**Working data**
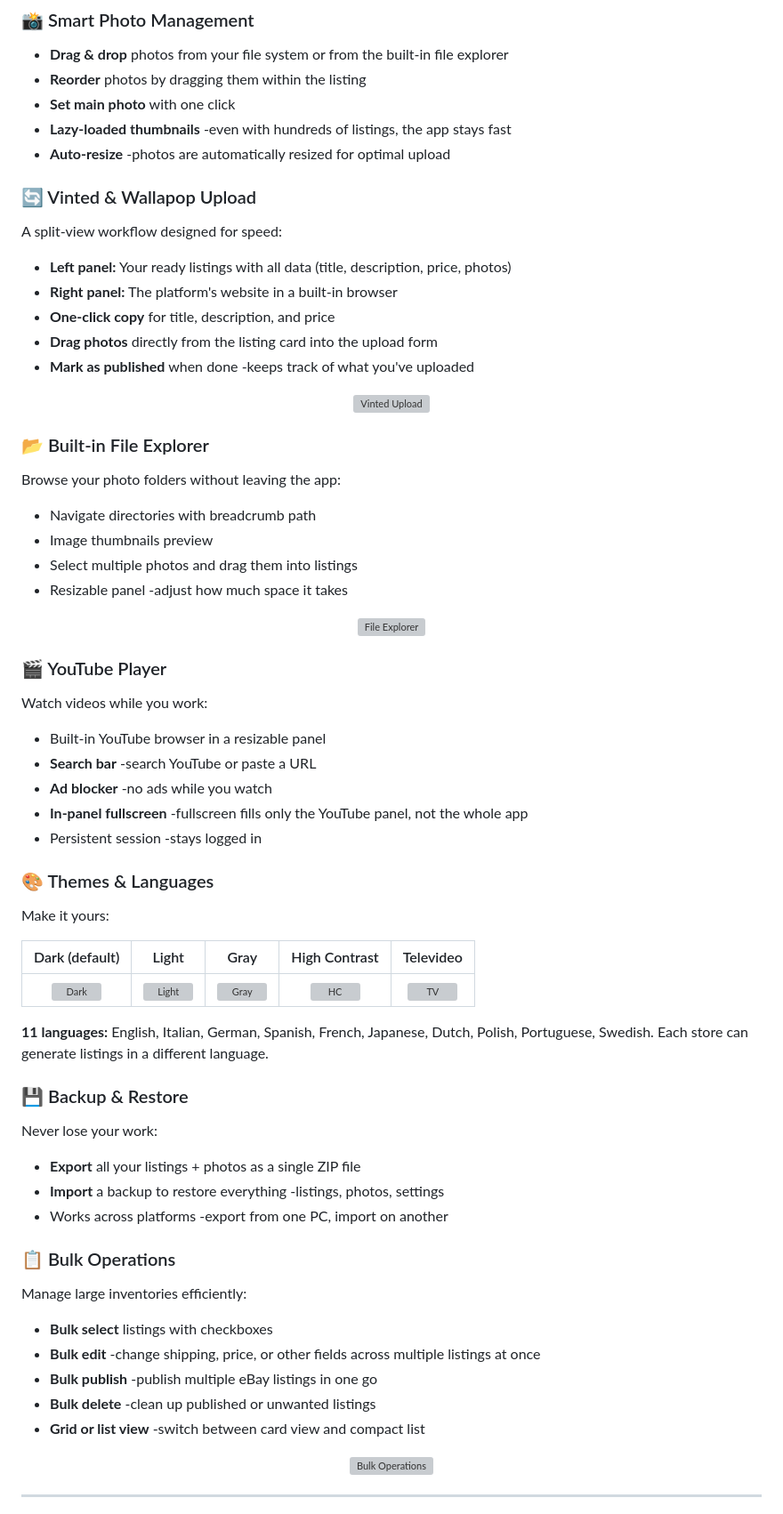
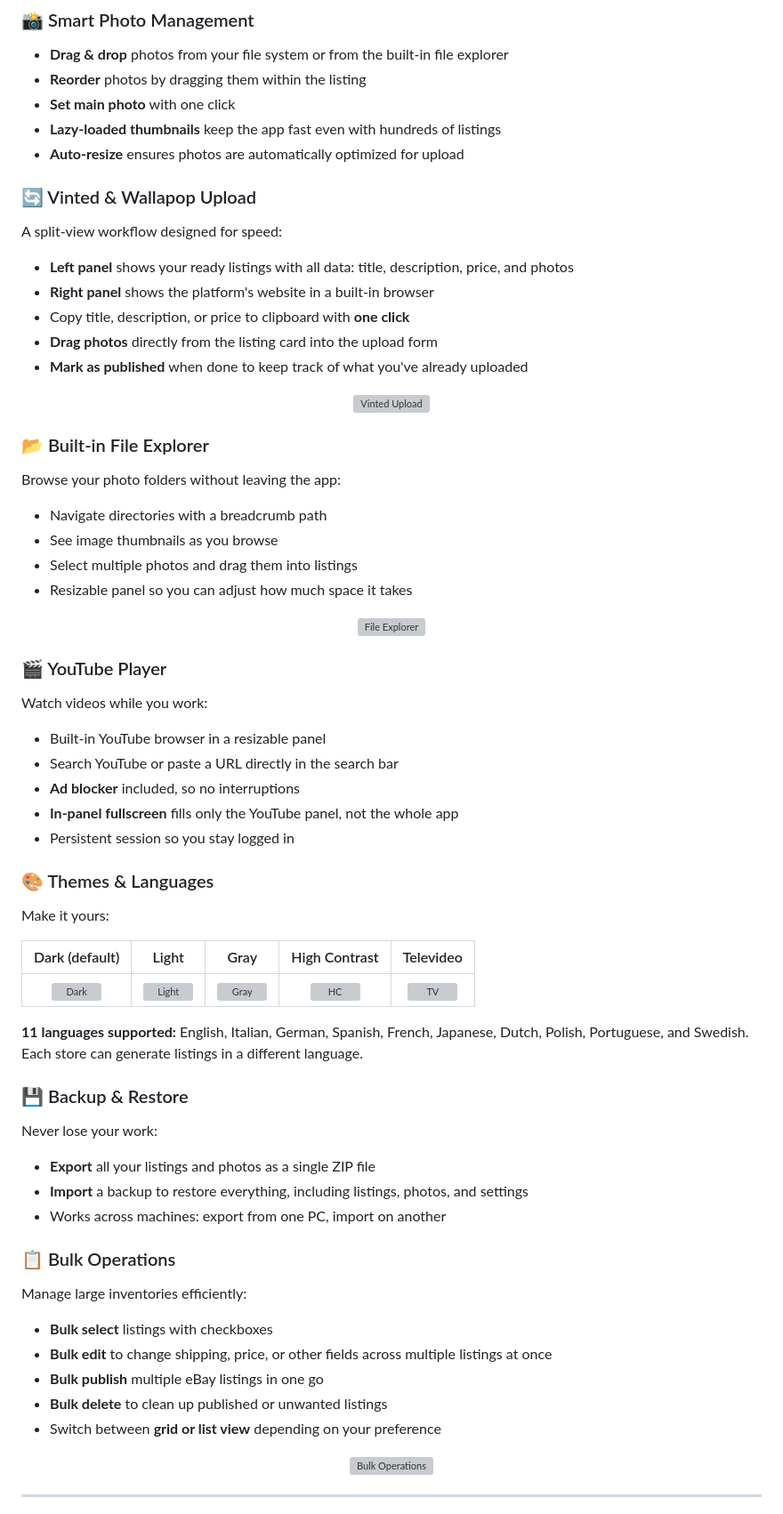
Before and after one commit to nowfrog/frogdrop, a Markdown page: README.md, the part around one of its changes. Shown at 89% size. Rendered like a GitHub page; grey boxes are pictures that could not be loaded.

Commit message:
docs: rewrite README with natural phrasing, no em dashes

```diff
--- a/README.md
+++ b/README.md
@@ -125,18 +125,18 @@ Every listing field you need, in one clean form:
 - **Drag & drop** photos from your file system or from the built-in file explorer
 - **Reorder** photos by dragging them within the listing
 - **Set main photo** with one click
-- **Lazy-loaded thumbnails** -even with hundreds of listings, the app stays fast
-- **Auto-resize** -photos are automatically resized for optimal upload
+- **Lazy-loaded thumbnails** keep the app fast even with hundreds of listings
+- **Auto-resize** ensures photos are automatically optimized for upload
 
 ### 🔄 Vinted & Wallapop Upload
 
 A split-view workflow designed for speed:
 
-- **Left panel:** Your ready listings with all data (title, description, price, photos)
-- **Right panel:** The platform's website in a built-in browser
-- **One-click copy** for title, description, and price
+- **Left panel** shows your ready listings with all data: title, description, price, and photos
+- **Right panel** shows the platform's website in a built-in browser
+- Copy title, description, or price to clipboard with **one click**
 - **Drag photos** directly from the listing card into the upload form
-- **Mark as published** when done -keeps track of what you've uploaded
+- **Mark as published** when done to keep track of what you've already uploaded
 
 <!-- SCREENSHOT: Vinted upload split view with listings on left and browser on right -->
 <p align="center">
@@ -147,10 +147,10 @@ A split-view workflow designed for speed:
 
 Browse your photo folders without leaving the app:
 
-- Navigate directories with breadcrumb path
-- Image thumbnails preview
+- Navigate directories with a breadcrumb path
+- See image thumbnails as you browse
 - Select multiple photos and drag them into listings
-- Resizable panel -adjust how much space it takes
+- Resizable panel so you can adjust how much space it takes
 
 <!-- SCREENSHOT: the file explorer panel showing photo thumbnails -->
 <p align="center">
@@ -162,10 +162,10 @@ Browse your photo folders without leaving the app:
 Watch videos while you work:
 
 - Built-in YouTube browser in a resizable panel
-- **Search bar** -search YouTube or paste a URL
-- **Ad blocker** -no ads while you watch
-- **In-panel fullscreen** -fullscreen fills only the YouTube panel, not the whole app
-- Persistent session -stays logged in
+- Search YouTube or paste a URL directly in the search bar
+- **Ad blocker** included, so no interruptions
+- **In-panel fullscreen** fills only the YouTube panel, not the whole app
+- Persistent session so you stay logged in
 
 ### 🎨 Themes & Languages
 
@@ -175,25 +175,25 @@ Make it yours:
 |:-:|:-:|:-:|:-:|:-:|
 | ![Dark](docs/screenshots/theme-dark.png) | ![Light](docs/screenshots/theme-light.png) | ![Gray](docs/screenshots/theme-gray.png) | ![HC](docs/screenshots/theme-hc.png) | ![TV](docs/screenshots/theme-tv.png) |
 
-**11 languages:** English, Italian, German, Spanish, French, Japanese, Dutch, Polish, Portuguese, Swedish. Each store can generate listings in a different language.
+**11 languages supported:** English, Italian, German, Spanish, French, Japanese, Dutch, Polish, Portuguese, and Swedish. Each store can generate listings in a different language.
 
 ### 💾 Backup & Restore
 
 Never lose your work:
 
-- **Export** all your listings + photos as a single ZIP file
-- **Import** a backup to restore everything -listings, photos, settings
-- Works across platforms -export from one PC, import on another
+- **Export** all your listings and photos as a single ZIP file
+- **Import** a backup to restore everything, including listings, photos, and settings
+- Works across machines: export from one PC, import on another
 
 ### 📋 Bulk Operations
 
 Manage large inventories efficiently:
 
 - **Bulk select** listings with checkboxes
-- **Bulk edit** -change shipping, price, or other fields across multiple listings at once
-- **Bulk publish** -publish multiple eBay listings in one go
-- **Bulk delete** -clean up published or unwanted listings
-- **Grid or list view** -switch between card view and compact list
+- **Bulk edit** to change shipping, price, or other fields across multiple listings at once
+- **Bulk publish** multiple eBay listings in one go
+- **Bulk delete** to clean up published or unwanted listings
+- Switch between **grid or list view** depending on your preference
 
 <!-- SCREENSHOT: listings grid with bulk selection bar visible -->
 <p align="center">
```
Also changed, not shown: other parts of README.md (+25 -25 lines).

**Task details**
Every line of the material that includes the word "price" needs to be copied.

**Task output**
-- **Left panel:** Your ready listings with all data (title, description, price, photos)
-- **One-click copy** for title, description, and price
+- **Left panel** shows your ready listings with all data: title, description, price, and photos
+- Copy title, description, or price to clipboard with **one click**
-- **Bulk edit** -change shipping, price, or other fields across multiple listings at once
+- **Bulk edit** to change shipping, price, or other fields across multiple listings at once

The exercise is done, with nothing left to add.